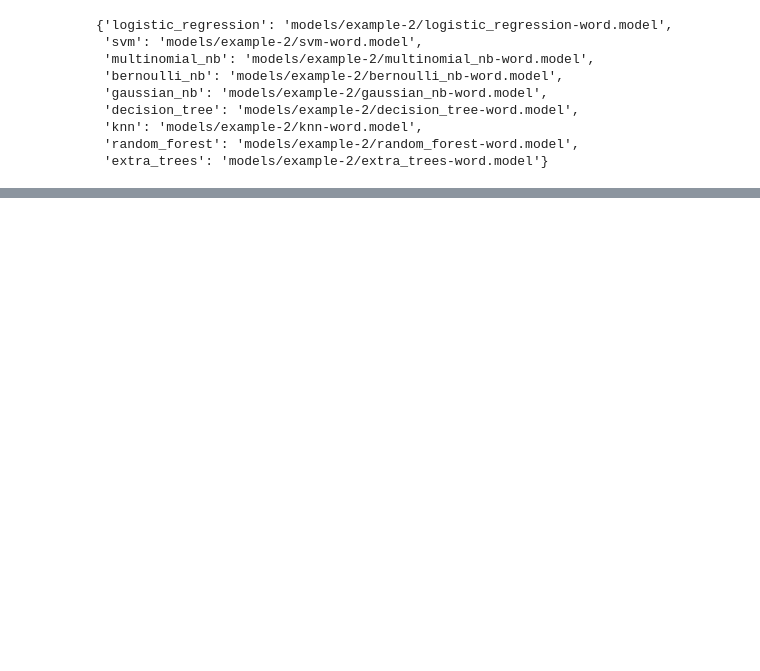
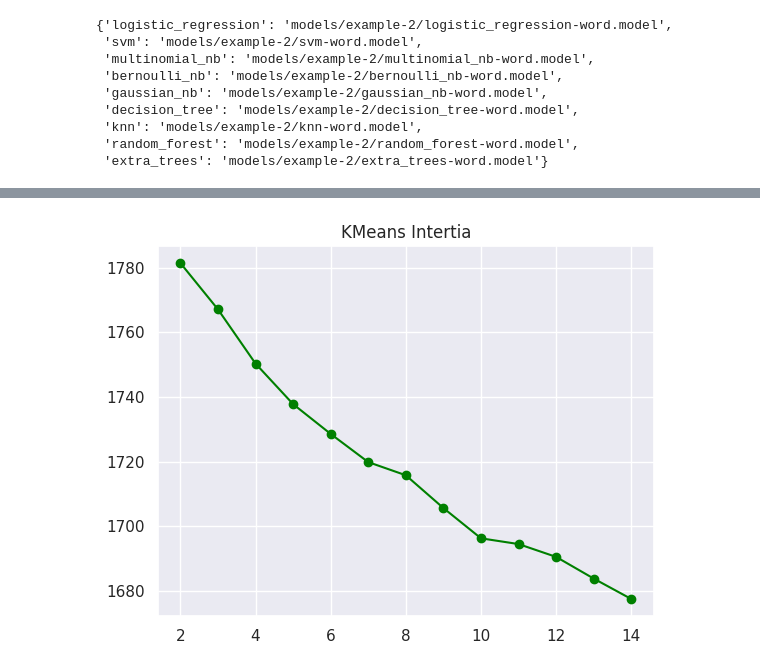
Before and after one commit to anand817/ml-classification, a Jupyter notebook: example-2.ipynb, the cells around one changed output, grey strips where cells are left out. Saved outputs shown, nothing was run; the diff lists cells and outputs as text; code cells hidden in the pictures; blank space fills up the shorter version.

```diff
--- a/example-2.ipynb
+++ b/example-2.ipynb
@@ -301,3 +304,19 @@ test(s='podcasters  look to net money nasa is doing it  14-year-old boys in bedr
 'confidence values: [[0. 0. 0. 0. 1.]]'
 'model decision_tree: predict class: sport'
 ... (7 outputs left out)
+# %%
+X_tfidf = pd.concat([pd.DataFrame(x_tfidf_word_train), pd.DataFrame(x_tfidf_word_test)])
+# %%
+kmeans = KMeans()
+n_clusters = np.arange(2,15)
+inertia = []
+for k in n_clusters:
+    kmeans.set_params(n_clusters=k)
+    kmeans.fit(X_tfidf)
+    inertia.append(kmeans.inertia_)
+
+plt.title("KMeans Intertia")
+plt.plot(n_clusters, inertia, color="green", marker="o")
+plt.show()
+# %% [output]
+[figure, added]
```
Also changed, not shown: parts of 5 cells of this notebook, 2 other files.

• [Exercise]:
From the material above, copy every line that has the word "inertia" in it.

• [Answer section]:
+inertia = []
+    inertia.append(kmeans.inertia_)
+plt.plot(n_clusters, inertia, color="green", marker="o")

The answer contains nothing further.